On Wednesday 27th September 1939, barely weeks since Neville Chamberlain declared war on Germany, H.A. Taylor (below) wrote to The Times warning of the dangers of cryptic messages being conveyed to the enemy via devices like national crosswords! Barely five months on, the appearance of this crossword in The Times on February 2nd 1940, with the Thunderer’s unique habit of not naming the author of their crossword, (and I very much doubt to this day, that they have the foggiest idea of who it was!), I equally doubt that if No 10 or the Ministry of Defence had got wind, it would ever have seen the light of day! Particularly poignant for me, is that I spent nigh on twenty seven years living in Hither Green between 1981 and 2008, which any residents there will confirm, was during the War the principal rail link to the South and South East of England housing as it did railway marshalling yards and sidings, so vital to the War effort, but suffering massive damage from German bombs. Granted that this crossword appeared in early February, long before the Blitz which in the good authority of my Times Atlas of the Second World War began on the 7th of September of that year, but preparation and precision, rather like their remarkable achievements on the football field, were not lacking in our German opposition, and as in H.A. Taylor’s prediction with the lessons of World War One, we invariably had to play catch-up all the way to the penalty shootout!
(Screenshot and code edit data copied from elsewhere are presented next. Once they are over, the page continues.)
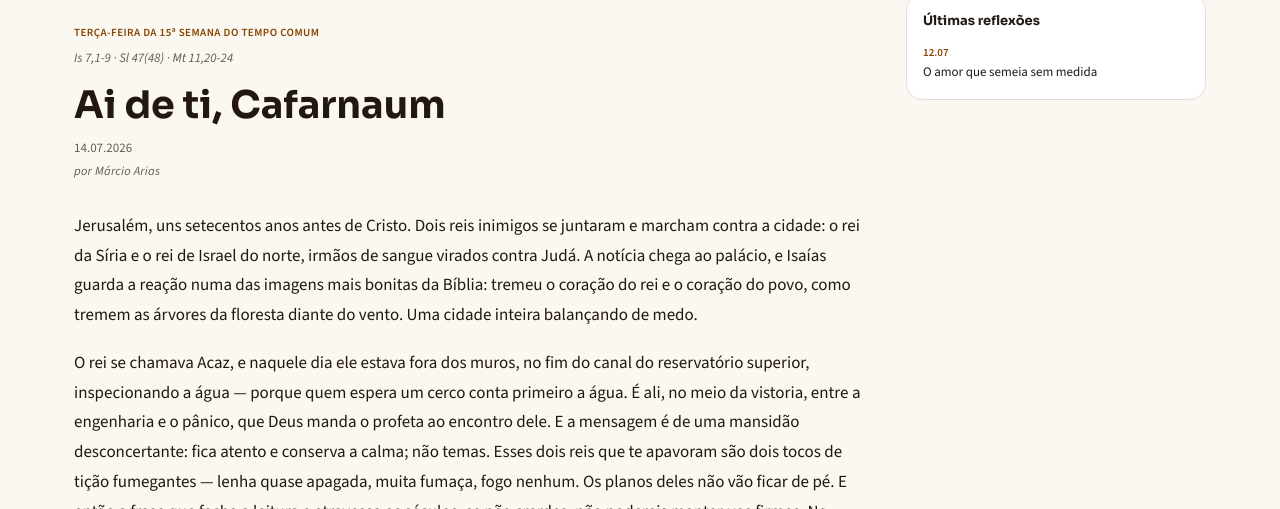
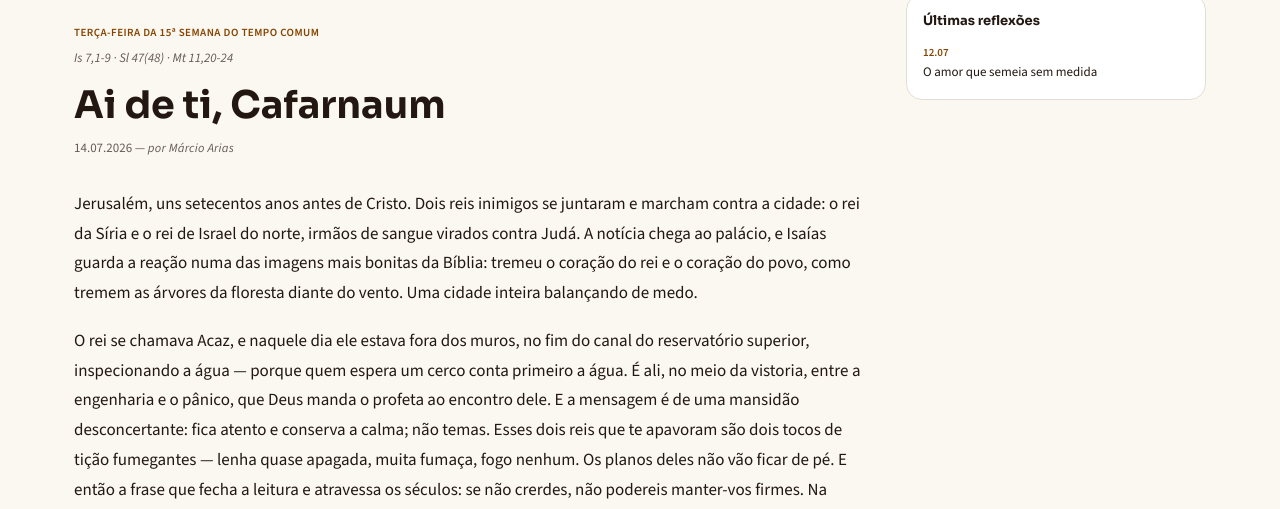
Before and after one commit to admariam/liturgiadiaria, a Jekyll site: the page built from _posts/2026-07-14-ai-de-ti-cafarnaum.md, in a window 1280 px wide and 900 px high, cut to the strip 391-900 px from the top of the window. Built offline with Jekyll 4.4.1, drawn with Linux system fonts in a browser that asks for light colours.

Commit message:
Data e autor na mesma linha: 12.07.2026 — por Márcio Arias

```diff
--- a/_layouts/reflexao.html
+++ b/_layouts/reflexao.html
@@ -13,8 +13,7 @@ layout: default
     <span class="tag">{{ page.celebracao }}</span>
     {% if page.leituras %}<p class="leituras">{{ page.leituras }}</p>{% endif %}
     <h1>{{ page.title }}</h1>
-    <p class="data">{{ page.date | date: "%d.%m.%Y" }}</p>
-    {% if page.autor %}<p class="autor">por {{ page.autor }}</p>{% endif %}
+    <p class="data">{{ page.date | date: "%d.%m.%Y" }}{% if page.autor %} — <em class="autor">por {{ page.autor }}</em>{% endif %}</p>
   </header>
   <div class="reflexao-texto">
     {{ content }}
```
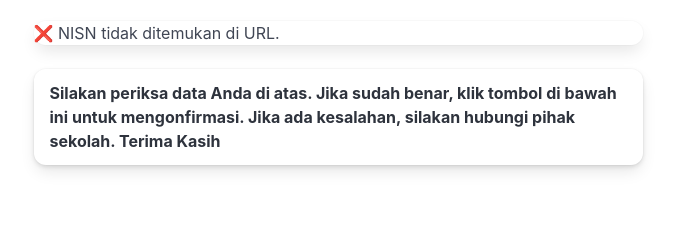
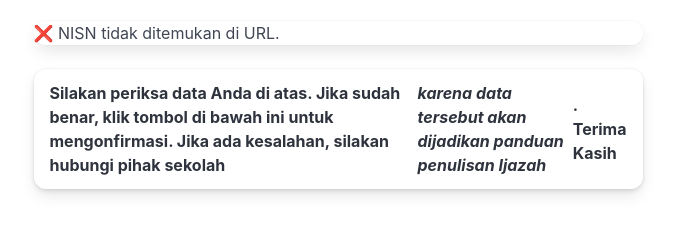
Before and after one commit to ichwandroid/aplikasi-data-siswa, a plain HTML site: page validasi.html in a window 1280 px wide. Shown: the part 137-370 px from the top of the page, without its empty margins (302-978 px from the left). Drawn offline with nearby package versions, Linux system fonts and the light colour scheme.

Commit message:
Update validasi.html to enhance confirmation message with additional context

```diff
--- a/validasi.html
+++ b/validasi.html
@@ -24,10 +24,10 @@
         <article class="panel is-success" id="hasil"></article>
         <div class="card">
           <header class="card-header">
-            <p class="card-header-title">
+            <karena class="card-header-title">
               Silakan periksa data Anda di atas. Jika sudah benar, klik tombol
               di bawah ini untuk mengonfirmasi. Jika ada kesalahan, silakan
-              hubungi pihak sekolah. Terima Kasih
+              hubungi pihak sekolah <i>karena data tersebut akan dijadikan panduan penulisan Ijazah</i>. Terima Kasih
             </p>
           </header>
         </div>
```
Very sorry if I’m offending anybody by my strictly neutral observation some 80 years later, but I cannot help detecting what seems to me, (with the two central solutions in a very strange grid, resembling a couple of railway lines) to be a blatant central message to the Luftwaffe in this puzzle, which uncoded I read: Hello, contact (1 and 4 ac Sod the pass, a wager on the team – DEFILE, SIDE BET) relay please to (2 dn FOREIGN STATIONS – Goering) secondary option (4 dn They don’t immediately come to mind (6,8) SECOND THOUGHTS), after you’ve dropped most of your load on London, on your return drop the remainder on Hither Green (8 dn Sidelines (7,7) RAILWAY SIDINGS) agent confirmed operational (5 dn He knows all the ins and outs of the business (last word referring to Times staff, possibly called away on codebreaking duties themselves!) – DOORMAN signing out (6 dn BUSINESS AS USUAL) 22 ac Among the wellrun second the limits of a yawn are very restricted (4,4,2,5) (Precision bombing required with secondary target) FROM HAND TO MOUTH (my hand to your mouth) and finally 17 dn TRIUMPH an impostor from Kipling, no less!). Clearly, Doorman thinks so, and possibly with good reason! Am I being fanciful? Judge for yourselves! – DA